- The draft regulations would also allow for the storage of fracking wastewater. This is concerning because storage, transfers/transloading and the requisite transportation around the watershed of these toxic and radioactive fluids, will result in leaks, spills, and accidents. Fracked wastewater contains toxic contaminants like selenium, thallium, radium, and ammonium, all of which are dangerous to human health and the environment[iii].
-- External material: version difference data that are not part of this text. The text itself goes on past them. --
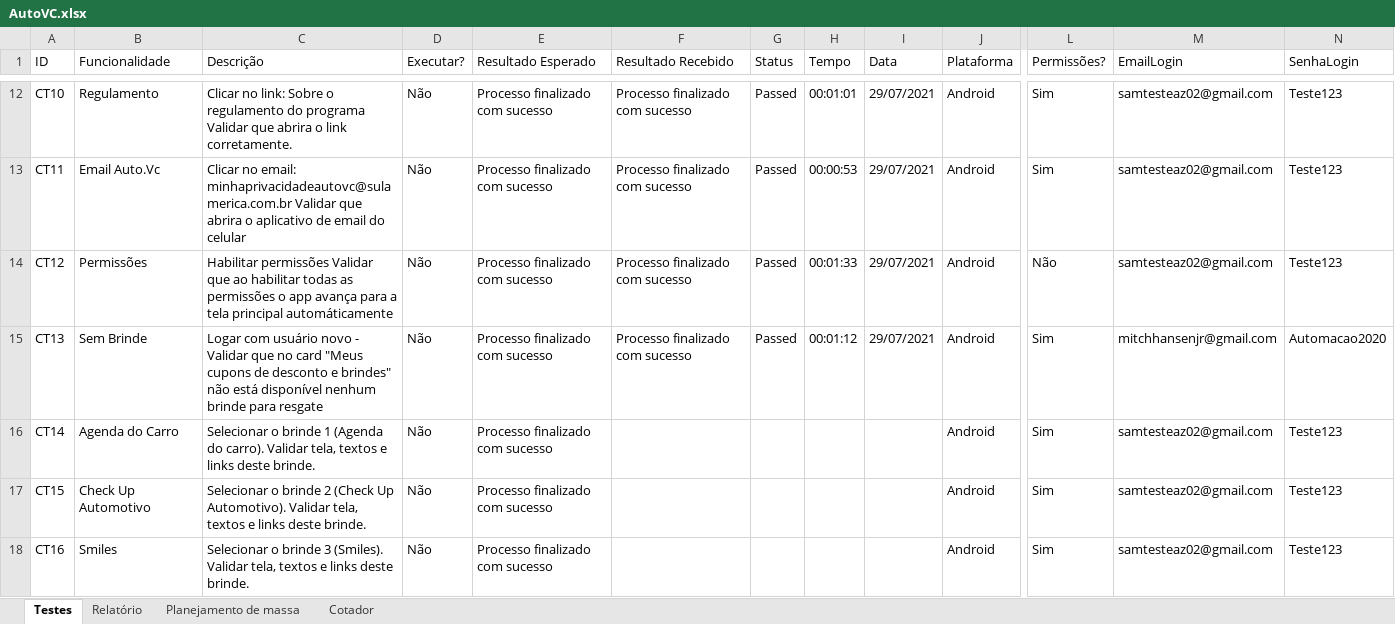
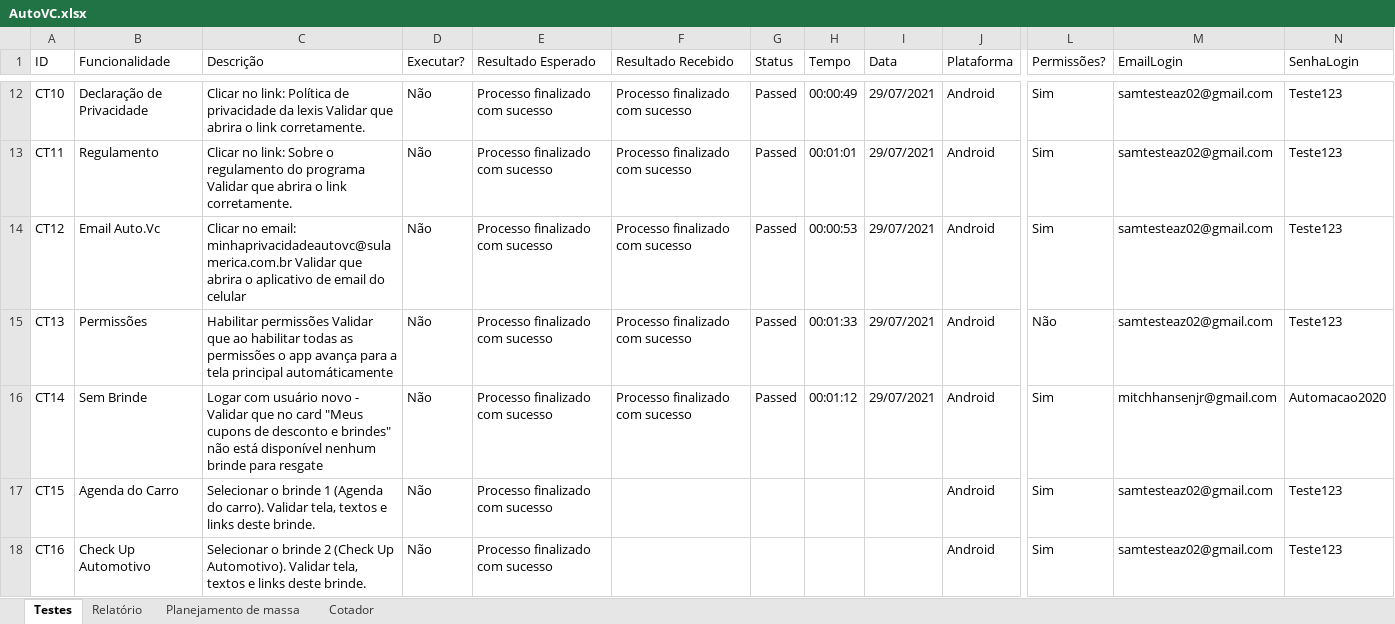
Before and after one commit to EverisAutomacao/Auto.vc, an Excel workbook: data/AutoVC.xlsx, sheet Testes, drawn as a sheet; only a part is shown, gaps mark what is left out; values as stored, in another font and other column widths than the file's, no cell formats; conditional formats not drawn; the diff covers the shown part only; the diff names each change by its address in the sheet, - before the commit and + after, or states it on an @@ line.

Commit message:
adicionados novos testes

```diff
--- a/data/AutoVC.xlsx (sheet Testes)
+++ b/data/AutoVC.xlsx (sheet Testes)
-B12 (Funcionalidade): Regulamento
+B12 (Funcionalidade): Declaração de Privacidade
-C12 (Descrição): …no link: Sobre o regulamento do programa Validar que…
+C12 (Descrição): …no link: Política de privacidade da lexis Validar que…
-H12 (Tempo): 00:01:01
+H12 (Tempo): 00:00:49
-B13 (Funcionalidade): Email Auto.Vc
+B13 (Funcionalidade): Regulamento
-C13 (Descrição): Clicar no email: minhaprivacidadeautovc@sulamerica.com.br Validar que abrira o aplicativo de email do celular
+C13 (Descrição): Clicar no link: Sobre o regulamento do programa Validar que abrira o link corretamente.
-H13 (Tempo): 00:00:53
+H13 (Tempo): 00:01:01
-B14 (Funcionalidade): Permissões
+B14 (Funcionalidade): Email Auto.Vc
-C14 (Descrição): Habilitar permissões Validar que ao habilitar todas as permissões o app avança para a tela principal automáticamente
+C14 (Descrição): Clicar no email: minhaprivacidadeautovc@sulamerica.com.br Validar que abrira o aplicativo de email do celular
-H14 (Tempo): 00:01:33
+H14 (Tempo): 00:00:53
-L14 (Permissões?): Não
+L14 (Permissões?): Sim
-B15 (Funcionalidade): Sem Brinde
+B15 (Funcionalidade): Permissões
-C15 (Descrição): Logar com usuário novo - Validar que no card "Meus cupons de desconto e brindes" não está disponível nenhum brinde para resgate
+C15 (Descrição): Habilitar permissões Validar que ao habilitar todas as permissões o app avança para a tela principal automáticamente
-H15 (Tempo): 00:01:12
+H15 (Tempo): 00:01:33
-L15 (Permissões?): Sim
+L15 (Permissões?): Não
-M15 (EmailLogin): mitchhansenjr@gmail.com
+M15 (EmailLogin): samtesteaz02@gmail.com
-N15 (SenhaLogin): Automacao2020
+N15 (SenhaLogin): Teste123
-B16 (Funcionalidade): Agenda do Carro
+B16 (Funcionalidade): Sem Brinde
-C16 (Descrição): Selecionar o brinde 1 (Agenda do carro). Validar tela, textos e links deste brinde.
+C16 (Descrição): Logar com usuário novo - Validar que no card "Meus cupons de desconto e brindes" não está disponível nenhum brinde para resgate
-F16 (Resultado Recebido): (empty)
+F16 (Resultado Recebido): Processo finalizado com sucesso
-G16 (Status): (empty)
+G16 (Status): Passed
-H16 (Tempo): (empty)
+H16 (Tempo): 00:01:12
-I16 (Data): (empty)
+I16 (Data): 29/07/2021
-M16 (EmailLogin): samtesteaz02@gmail.com
+M16 (EmailLogin): mitchhansenjr@gmail.com
-N16 (SenhaLogin): Teste123
+N16 (SenhaLogin): Automacao2020
-B17 (Funcionalidade): Check Up Automotivo
+B17 (Funcionalidade): Agenda do Carro
-C17 (Descrição): …o brinde 2 (Check Up Automotivo). Validar tela,…
+C17 (Descrição): …o brinde 1 (Agenda do carro). Validar tela,…
-B18 (Funcionalidade): Smiles
+B18 (Funcionalidade): Check Up Automotivo
-C18 (Descrição): …o brinde 3 (Smiles). Validar tela,…
+C18 (Descrição): …o brinde 2 (Check Up Automotivo). Validar tela,…
```
Also changed, not shown: 17 added rows, 2 removed rows and 272 edited cells elsewhere in this sheet, sheet Relatório, cell formats, formulas that keep their value, data/backup/AutoVC.xlsx.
- Additionally, I am concerned that allowing fracking wastewater into the Basin will go hand-in-hand with more transportation and handling of fracking wastewater. This poses tremendous risks of leaks, spills, accidents, sabotage, or intentional dumping. It is impossible to prohibit leaks or spills because accidents are a matter of ‘when’, not ‘if’. Intentional illegal dumping will also occur if there is an opportunity. That is why these draft regulations must be updated to completely ban the import, processing, discharge, reuse and/or disposal of wastewater produced by fracking.
- Finally, I am concerned that fracking wastewater may be injected into disposal wells here. Although not mentioned in the proposed rulemaking, injection wells are possible, depending on how “disposal to water or land” is defined, which is unclear. Injection of wastewater does not remove contaminants, it simply moves the potential for the toxic wastewater to cause environmental and water resource pollution and water quality degradation from one place and time to another. It also risks the migration of untreated wastewater to aquifers and surface water through leaks from the injection well and spills and accidental releases while being handled[iv]. Injection wells are causing earthquakes in Ohio and Oklahoma as well as other locations and are not leak-proof, exposing groundwater and aquifers to contamination from the toxic mix that constitutes frack wastewater.
[i] These days, oil and gas companies are super-sizing their well pads, Pittsburgh Post-Gazette, 2018. http://go.pardot.com/e/176172/well-pads-stories-201801140023/x1zy1/277069726?h=-ju89w13cUoWwHSp7ccOyrSbQZJAV2Q0SE2uU8YFjgw
[ii] The impacts of fracking on the environment: A total environmental study paradigm, Science of the Total Environment, 2017. http://go.pardot.com/e/176172/-scott-lab-images-Meng2017-pdf/x1zy3/277069726?h=-ju89w13cUoWwHSp7ccOyrSbQZJAV2Q0SE2uU8YFjgw
[iii] Toxic chemicals from fracking wastewater spills can persist for years, Chemical & Engineering News, 2021. http://go.pardot.com/e/176172/racking-wastewater-spills-html/x1zy5/277069726?h=-ju89w13cUoWwHSp7ccOyrSbQZJAV2Q0SE2uU8YFjgw
[iv] Akob, D.M., Mumford, A.C., Orem, W., Engle, M.A., Klinges, J.G., Kent, D.B., & Cozzarelli I.M. (2016). Wastewater Disposal from Unconventional Oil and Gas Development Degrades Stream Quality at a West Virginia Injection Facility. Environ. Sci. Technol. 50, 5517−5525.